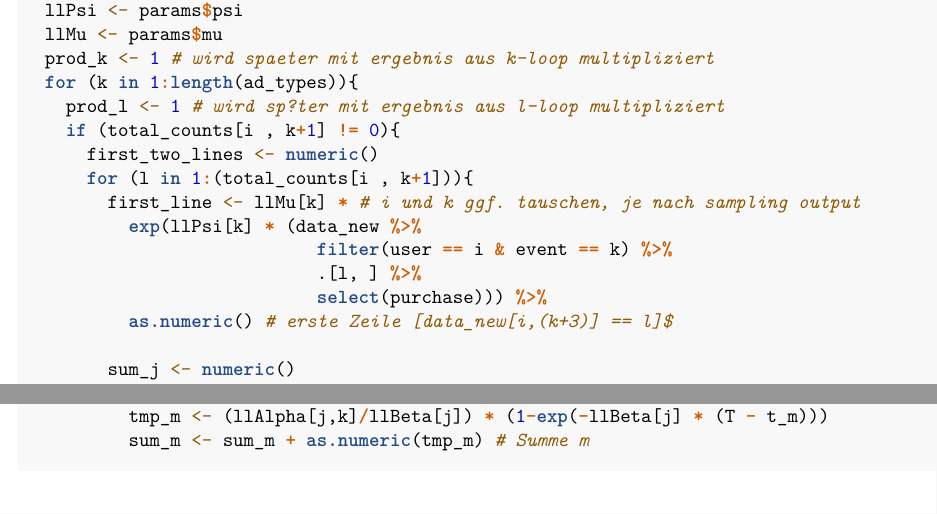
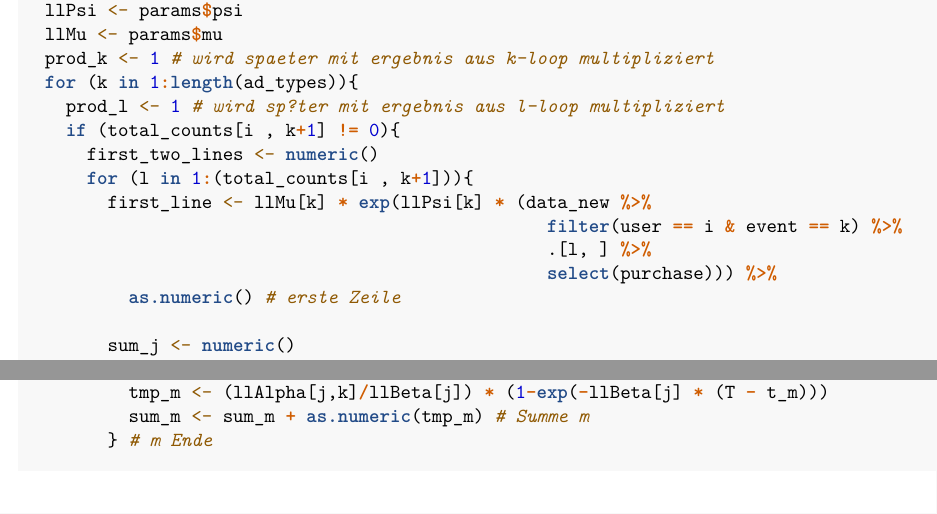
Before and after one commit to 7vschmitt/prob_modeling, an R Markdown document (simulation_notebook.Rmd): two parts of pages 9 and 10 of 11, joined at a grey line, cut so that both start at the same text. Rendered offline with R 4.5, knitr and Pandoc, then LaTeX, with nearby package versions; some code elsewhere in the file could not run offline.

Commit message:
Refactor first line calc

```diff
--- a/simulation_notebook.Rmd
+++ b/simulation_notebook.Rmd
@@ -383,12 +383,11 @@ likelihood <- function(i, params){
     if (total_counts[i , k+1] != 0){
       first_two_lines <- numeric()
       for (l in 1:(total_counts[i , k+1])){
-        first_line <- llMu[k] * # i und k ggf. tauschen, je nach sampling output
-          exp(llPsi[k] * (data_new %>%
-                            filter(user == i & event == k) %>%
-                            .[l, ] %>%
-                            select(purchase))) %>%
-          as.numeric() # erste Zeile [data_new[i,(k+3)] == l]$
+        first_line <- llMu[k] * exp(llPsi[k] * (data_new %>%
+                                                  filter(user == i & event == k) %>%
+                                                  .[l, ] %>%
+                                                  select(purchase))) %>%
+          as.numeric() # erste Zeile
 
         sum_j <- numeric()
         for (j in 1:(length(ad_types) -1)){ # zweite Zeile erste summe
```
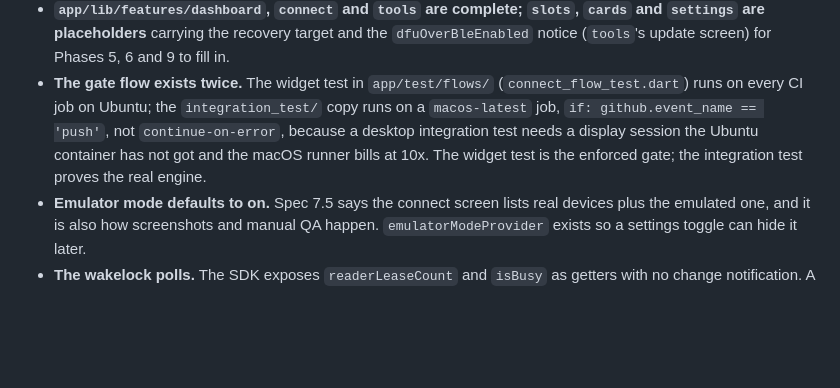
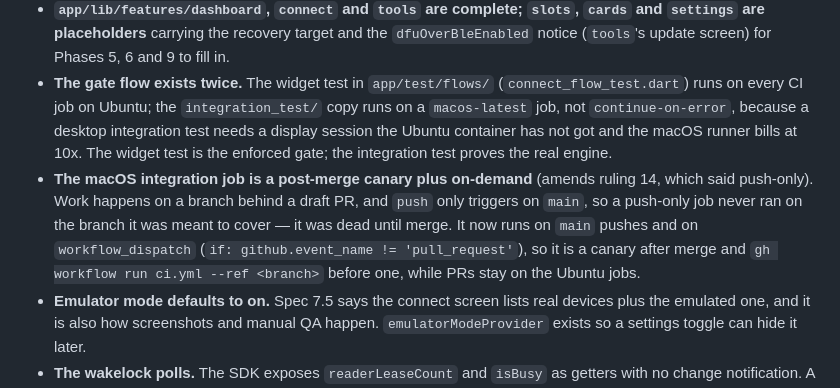
Before and after one commit to bobbyrc/spectra, a Markdown page: docs/research/DECISIONS.md, the part around the change. Drawn GitHub-style; blank space fills up the shorter version.

Commit message:
docs: record the macOS integration job as a post-merge canary
R27 amends ruling 14. Push-only meant the job never ran on the branch it
covered — work happens behind a draft PR and `push` only triggers on `main`
— so it was dead until merge. The workflow already changed; this writes down
why, and how to run it on a branch (`gh workflow run ci.yml --ref <branch>`).

Co-Authored-By: Claude Fable 5.1 <noreply@anthropic.com>
Claude-Session: https://claude.ai/code/session_01RsoXVLpXo5zoScmBLSMFw5

```diff
--- a/docs/research/DECISIONS.md
+++ b/docs/research/DECISIONS.md
@@ -427,11 +427,19 @@ dump formats and DFU. Rulings taken while executing
   Phases 5, 6 and 9 to fill in.
 - **The gate flow exists twice.** The widget test in `app/test/flows/`
   (`connect_flow_test.dart`) runs on every CI job on Ubuntu; the
-  `integration_test/` copy runs on a `macos-latest` job, `if:
-  github.event_name == 'push'`, not `continue-on-error`, because a desktop
-  integration test needs a display session the Ubuntu container has not
-  got and the macOS runner bills at 10x. The widget test is the enforced
-  gate; the integration test proves the real engine.
+  `integration_test/` copy runs on a `macos-latest` job, not
+  `continue-on-error`, because a desktop integration test needs a display
+  session the Ubuntu container has not got and the macOS runner bills at
+  10x. The widget test is the enforced gate; the integration test proves
+  the real engine.
+- **The macOS integration job is a post-merge canary plus on-demand**
+  (amends ruling 14, which said push-only). Work happens on a branch behind
+  a draft PR, and `push` only triggers on `main`, so a push-only job never
+  ran on the branch it was meant to cover — it was dead until merge. It now
+  runs on `main` pushes and on `workflow_dispatch`
+  (`if: github.event_name != 'pull_request'`), so it is a canary after merge
+  and `gh workflow run ci.yml --ref <branch>` before one, while PRs stay on
+  the Ubuntu jobs.
 - **Emulator mode defaults to on.** Spec 7.5 says the connect screen lists
   real devices plus the emulated one, and it is also how screenshots and
   manual QA happen. `emulatorModeProvider` exists so a settings toggle can
```
Also changed, not shown: AGENTS.md (+3 -0 lines).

--------

• What to do: Could the entries above be written out word for word, pictures excluded?

• Solution for this exercise:
Before and after one commit to 7vschmitt/prob_modeling, an R Markdown document (simulation_notebook.Rmd): two parts of pages 9 and 10 of 11, joined at a grey line, cut so that both start at the same text. Rendered offline with R 4.5, knitr and Pandoc, then LaTeX, with nearby package versions; some code elsewhere in the file could not run offline.

Commit message:
Refactor first line calc

```diff
--- a/simulation_notebook.Rmd
+++ b/simulation_notebook.Rmd
@@ -383,12 +383,11 @@ likelihood <- function(i, params){
     if (total_counts[i , k+1] != 0){
       first_two_lines <- numeric()
       for (l in 1:(total_counts[i , k+1])){
-        first_line <- llMu[k] * # i und k ggf. tauschen, je nach sampling output
-          exp(llPsi[k] * (data_new %>%
-                            filter(user == i & event == k) %>%
-                            .[l, ] %>%
-                            select(purchase))) %>%
-          as.numeric() # erste Zeile [data_new[i,(k+3)] == l]$
+        first_line <- llMu[k] * exp(llPsi[k] * (data_new %>%
+                                                  filter(user == i & event == k) %>%
+                                                  .[l, ] %>%
+                                                  select(purchase))) %>%
+          as.numeric() # erste Zeile
 
         sum_j <- numeric()
         for (j in 1:(length(ad_types) -1)){ # zweite Zeile erste summe
```
Before and after one commit to bobbyrc/spectra, a Markdown page: docs/research/DECISIONS.md, the part around the change. Drawn GitHub-style; blank space fills up the shorter version.

Commit message:
docs: record the macOS integration job as a post-merge canary
R27 amends ruling 14. Push-only meant the job never ran on the branch it
covered — work happens behind a draft PR and `push` only triggers on `main`
— so it was dead until merge. The workflow already changed; this writes down
why, and how to run it on a branch (`gh workflow run ci.yml --ref <branch>`).

Co-Authored-By: Claude Fable 5.1 <noreply@anthropic.com>
Claude-Session: https://claude.ai/code/session_01RsoXVLpXo5zoScmBLSMFw5

```diff
--- a/docs/research/DECISIONS.md
+++ b/docs/research/DECISIONS.md
@@ -427,11 +427,19 @@ dump formats and DFU. Rulings taken while executing
   Phases 5, 6 and 9 to fill in.
 - **The gate flow exists twice.** The widget test in `app/test/flows/`
   (`connect_flow_test.dart`) runs on every CI job on Ubuntu; the
-  `integration_test/` copy runs on a `macos-latest` job, `if:
-  github.event_name == 'push'`, not `continue-on-error`, because a desktop
-  integration test needs a display session the Ubuntu container has not
-  got and the macOS runner bills at 10x. The widget test is the enforced
-  gate; the integration test proves the real engine.
+  `integration_test/` copy runs on a `macos-latest` job, not
+  `continue-on-error`, because a desktop integration test needs a display
+  session the Ubuntu container has not got and the macOS runner bills at
+  10x. The widget test is the enforced gate; the integration test proves
+  the real engine.
+- **The macOS integration job is a post-merge canary plus on-demand**
+  (amends ruling 14, which said push-only). Work happens on a branch behind
+  a draft PR, and `push` only triggers on `main`, so a push-only job never
+  ran on the branch it was meant to cover — it was dead until merge. It now
+  runs on `main` pushes and on `workflow_dispatch`
+  (`if: github.event_name != 'pull_request'`), so it is a canary after merge
+  and `gh workflow run ci.yml --ref <branch>` before one, while PRs stay on
+  the Ubuntu jobs.
 - **Emulator mode defaults to on.** Spec 7.5 says the connect screen lists
   real devices plus the emulated one, and it is also how screenshots and
   manual QA happen. `emulatorModeProvider` exists so a settings toggle can
```
Also changed, not shown: AGENTS.md (+3 -0 lines).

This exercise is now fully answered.